We recently had the pleasure of getting to know South Carolina personal injury attorney Mark Chappell Jr.
Here's what we learned:
Early life and law school
Mark Chappell Jr. isn't one to turn away from a good challenge. He grew up in a family of lawyers who fervently warned him about the challenges of practicing law. At first, he listened to them, choosing to pursue a career in banking. But the banking world didn't interest him, so despite warnings from family members, he enrolled in the University of South Carolina School of Law in 2012.
Mark thrived in law school. He participated on the law school's mock trial team, served as president of the South Carolina Association for Justice Student Bar, and served as social vice-chairman for the University of South Carolina School of Law Student Body.
Mark also somehow found time to clerk for the South Carolina Senate and the chief justice of the South Carolina Supreme Court.
“The opportunity to be in chambers with the justices following oral arguments was fascinating and helped me learn the best attributes for making clear and concise arguments.”
After law school, Mark joined Chappell, Smith & Arden, where he has recovered millions of dollars for clients in cases involving tractor-trailer collisions, dog bites, motor vehicle collisions, wrongful death lawsuits, consumer law violations, and premises liability claims.
He continues to take on the challenges that others caution him about. Just this year, Mark met a prospective client who had suffered a spinal cord contusion resulting in partial paralysis when he was bitten by a dog while making a delivery.
Mark's law partners told him the case was unwinnable, and the insurance company told him he didn't have a chance—but Mark was up for the challenge.
“I traveled the state deposing neurosurgeons, lined up evidence, and put the defense in a position where they had to settle. I resolved the case for $1 million more than the previous dog bite record in South Carolina.”

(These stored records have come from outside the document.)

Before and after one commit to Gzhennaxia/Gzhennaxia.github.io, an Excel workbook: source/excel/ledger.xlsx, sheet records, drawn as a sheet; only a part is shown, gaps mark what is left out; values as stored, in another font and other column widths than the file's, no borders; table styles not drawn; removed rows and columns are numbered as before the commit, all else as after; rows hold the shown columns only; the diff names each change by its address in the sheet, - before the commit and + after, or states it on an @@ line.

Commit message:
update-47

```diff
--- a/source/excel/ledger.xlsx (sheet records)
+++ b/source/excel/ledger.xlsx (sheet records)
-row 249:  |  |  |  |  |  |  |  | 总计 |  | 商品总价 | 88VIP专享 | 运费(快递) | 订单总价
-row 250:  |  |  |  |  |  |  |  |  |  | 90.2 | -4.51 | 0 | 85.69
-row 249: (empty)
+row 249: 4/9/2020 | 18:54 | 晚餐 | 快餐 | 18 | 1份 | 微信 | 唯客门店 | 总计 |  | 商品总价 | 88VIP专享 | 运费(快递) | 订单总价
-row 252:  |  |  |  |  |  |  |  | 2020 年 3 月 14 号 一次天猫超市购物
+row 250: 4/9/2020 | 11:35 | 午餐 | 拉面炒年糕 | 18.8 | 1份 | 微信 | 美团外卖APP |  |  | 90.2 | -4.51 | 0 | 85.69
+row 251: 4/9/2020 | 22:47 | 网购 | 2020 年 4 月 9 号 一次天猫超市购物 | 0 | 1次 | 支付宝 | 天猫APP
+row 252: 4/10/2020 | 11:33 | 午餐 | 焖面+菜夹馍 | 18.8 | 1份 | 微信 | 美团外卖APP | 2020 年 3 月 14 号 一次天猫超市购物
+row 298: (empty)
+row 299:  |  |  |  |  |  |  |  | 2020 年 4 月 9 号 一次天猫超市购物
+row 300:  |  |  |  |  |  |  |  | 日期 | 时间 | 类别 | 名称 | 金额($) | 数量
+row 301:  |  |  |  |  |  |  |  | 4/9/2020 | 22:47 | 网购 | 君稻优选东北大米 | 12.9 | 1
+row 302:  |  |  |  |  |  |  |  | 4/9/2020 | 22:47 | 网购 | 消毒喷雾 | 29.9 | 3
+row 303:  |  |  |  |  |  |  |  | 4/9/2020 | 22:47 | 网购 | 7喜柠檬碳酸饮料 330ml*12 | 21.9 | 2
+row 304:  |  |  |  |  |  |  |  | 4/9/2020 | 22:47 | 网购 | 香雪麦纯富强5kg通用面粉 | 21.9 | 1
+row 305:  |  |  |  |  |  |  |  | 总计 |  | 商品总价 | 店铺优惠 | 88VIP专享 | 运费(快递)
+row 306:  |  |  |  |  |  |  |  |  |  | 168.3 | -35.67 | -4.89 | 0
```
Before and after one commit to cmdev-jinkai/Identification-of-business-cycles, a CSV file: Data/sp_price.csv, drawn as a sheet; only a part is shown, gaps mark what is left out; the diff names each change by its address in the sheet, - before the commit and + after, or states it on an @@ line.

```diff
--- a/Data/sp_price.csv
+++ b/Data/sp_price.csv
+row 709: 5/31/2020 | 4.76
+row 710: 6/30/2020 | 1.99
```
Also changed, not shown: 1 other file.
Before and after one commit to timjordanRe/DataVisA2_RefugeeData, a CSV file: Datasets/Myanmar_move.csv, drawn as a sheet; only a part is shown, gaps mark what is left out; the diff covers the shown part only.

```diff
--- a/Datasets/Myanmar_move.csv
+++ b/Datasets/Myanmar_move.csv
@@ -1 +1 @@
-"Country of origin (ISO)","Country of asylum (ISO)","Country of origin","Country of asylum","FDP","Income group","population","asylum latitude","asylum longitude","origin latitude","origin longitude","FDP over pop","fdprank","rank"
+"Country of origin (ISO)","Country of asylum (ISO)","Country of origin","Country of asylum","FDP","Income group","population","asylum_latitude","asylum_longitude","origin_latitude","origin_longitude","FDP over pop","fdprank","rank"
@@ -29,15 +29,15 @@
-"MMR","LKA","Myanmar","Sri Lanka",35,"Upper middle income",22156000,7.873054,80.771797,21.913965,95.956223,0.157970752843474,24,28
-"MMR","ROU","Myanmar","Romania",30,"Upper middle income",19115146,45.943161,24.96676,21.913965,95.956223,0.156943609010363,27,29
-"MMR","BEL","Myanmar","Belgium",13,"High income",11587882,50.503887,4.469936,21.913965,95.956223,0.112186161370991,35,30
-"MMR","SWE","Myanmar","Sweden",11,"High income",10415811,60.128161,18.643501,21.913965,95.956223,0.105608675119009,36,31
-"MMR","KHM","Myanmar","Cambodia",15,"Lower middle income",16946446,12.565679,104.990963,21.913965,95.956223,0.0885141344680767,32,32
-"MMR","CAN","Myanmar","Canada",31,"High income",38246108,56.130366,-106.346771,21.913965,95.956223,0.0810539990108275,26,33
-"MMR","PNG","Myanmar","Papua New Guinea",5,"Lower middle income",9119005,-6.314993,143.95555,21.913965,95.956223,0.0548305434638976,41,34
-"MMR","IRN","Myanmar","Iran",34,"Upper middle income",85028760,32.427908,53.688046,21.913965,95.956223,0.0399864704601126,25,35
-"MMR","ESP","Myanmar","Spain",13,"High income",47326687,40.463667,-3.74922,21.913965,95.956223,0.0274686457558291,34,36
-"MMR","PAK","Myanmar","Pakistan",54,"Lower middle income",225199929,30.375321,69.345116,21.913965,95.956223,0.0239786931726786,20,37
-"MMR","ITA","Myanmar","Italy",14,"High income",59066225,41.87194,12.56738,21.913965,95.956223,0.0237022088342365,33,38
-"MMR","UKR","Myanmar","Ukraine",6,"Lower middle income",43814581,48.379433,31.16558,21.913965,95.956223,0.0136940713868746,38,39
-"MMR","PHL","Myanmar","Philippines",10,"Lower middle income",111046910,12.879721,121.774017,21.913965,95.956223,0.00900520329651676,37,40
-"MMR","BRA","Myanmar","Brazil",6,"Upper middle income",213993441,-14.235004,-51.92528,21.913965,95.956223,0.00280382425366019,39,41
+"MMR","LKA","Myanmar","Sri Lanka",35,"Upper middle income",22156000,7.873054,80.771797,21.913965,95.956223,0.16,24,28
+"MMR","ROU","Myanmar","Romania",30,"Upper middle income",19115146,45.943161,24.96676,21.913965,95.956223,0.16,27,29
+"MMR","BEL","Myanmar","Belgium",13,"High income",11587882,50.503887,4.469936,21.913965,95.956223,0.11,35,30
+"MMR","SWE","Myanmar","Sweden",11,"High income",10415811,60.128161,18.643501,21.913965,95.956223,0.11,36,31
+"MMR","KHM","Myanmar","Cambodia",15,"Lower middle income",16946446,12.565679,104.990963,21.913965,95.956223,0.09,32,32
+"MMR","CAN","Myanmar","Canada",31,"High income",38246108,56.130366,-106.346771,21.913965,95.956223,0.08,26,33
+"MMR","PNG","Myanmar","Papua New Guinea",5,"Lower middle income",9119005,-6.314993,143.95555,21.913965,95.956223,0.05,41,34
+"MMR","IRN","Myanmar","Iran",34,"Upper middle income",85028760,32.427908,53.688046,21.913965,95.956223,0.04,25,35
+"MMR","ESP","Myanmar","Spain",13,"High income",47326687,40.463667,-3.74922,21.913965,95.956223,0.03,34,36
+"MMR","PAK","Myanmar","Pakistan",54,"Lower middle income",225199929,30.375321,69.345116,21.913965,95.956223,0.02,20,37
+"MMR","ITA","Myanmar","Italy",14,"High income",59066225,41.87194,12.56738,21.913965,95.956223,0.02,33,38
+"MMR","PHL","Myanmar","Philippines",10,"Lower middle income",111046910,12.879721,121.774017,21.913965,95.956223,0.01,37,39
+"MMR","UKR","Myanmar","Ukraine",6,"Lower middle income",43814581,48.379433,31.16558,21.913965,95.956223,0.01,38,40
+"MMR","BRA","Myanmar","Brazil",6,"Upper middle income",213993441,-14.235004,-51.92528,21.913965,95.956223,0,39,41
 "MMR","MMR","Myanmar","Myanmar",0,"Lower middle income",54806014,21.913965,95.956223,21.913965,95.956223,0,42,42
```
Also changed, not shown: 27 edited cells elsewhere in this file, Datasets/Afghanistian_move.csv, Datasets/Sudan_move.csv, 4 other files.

Advice for prospective clients
Mark doesn't take on legal challenges blindly. He knows how much time and effort is required to meet a challenge, and he tries to convey this to prospective clients. “Justice doesn't come overnight,” he often tells them. Nevertheless, he encourages prospective clients to trust the process.
Trust, Mark believes, is a big part of choosing an attorney. Mark recommends that prospective clients trust their gut when meeting with a lawyer they're considering hiring.
“Within the first 5 minutes of meeting an attorney, your gut instinct should be able to guide your decision making. If mutual trust is developed early on, the process will be far more enjoyable for all involved. Trust is the key to any relationship.”
Once a prospective client has hired an attorney, there are some things they can do to prepare for their initial attorney-client meeting. Mark recommends compiling every document the client has related to their case.
“A story of what happened is great, but evidence to support your claims is even better. It shows that the client cares about their case and that their lawyer should too.”
In those rare moments when Mark isn't working, he can be found outside with his family.
Mark is the proud father of 2 little girls, and there's nothing he'd rather be doing than teaching them how to fish.
“If I wasn't a lawyer, I'd probably be a part-time fishing guide.”
On behalf of future clients everywhere, we're glad Mark chose to wade into the law instead of the water.
Get to know more about Mark Chappell Jr.
Q. What is your most memorable moment as a practicing attorney?
A. I had an opportunity to try my first case alongside my dad, who has been practicing for 35 years. We hammered the defense so hard after the first 2 days that they were begging us to settle the case on the 3rd day of a 5-day trial.
Q. What's the biggest misconception about personal injury attorneys?
A. That we're all a bunch of TV advertising, money hungry, ambulance chasers. Of all the lawyers across the country, less than 2 percent fall into the aforementioned description. I am none of the above. I chose this for my career because I care about my clients and want justice for them.
Q. What is your role in the attorney-client relationship?
A. My role in the attorney-client relationship is to educate, inform and help my clients reach a reasonable and just decision on their case. It is their case, not mine.
Q. What is your favorite part of the city or town where you work?
A. The University of South Carolina is located in Columbia, and there's always some Gamecock sporting event to attend.
Q. Who is your favorite fictional attorney (from books, television or movies)?
A. Michael Ross from Suits.
Q. If you could have any superpower, what would it be and why?
A. If I could have any superpower, it would be the ability to fly as free as a bird. It would allow me to see the world from a different perspective and cut down on travel time.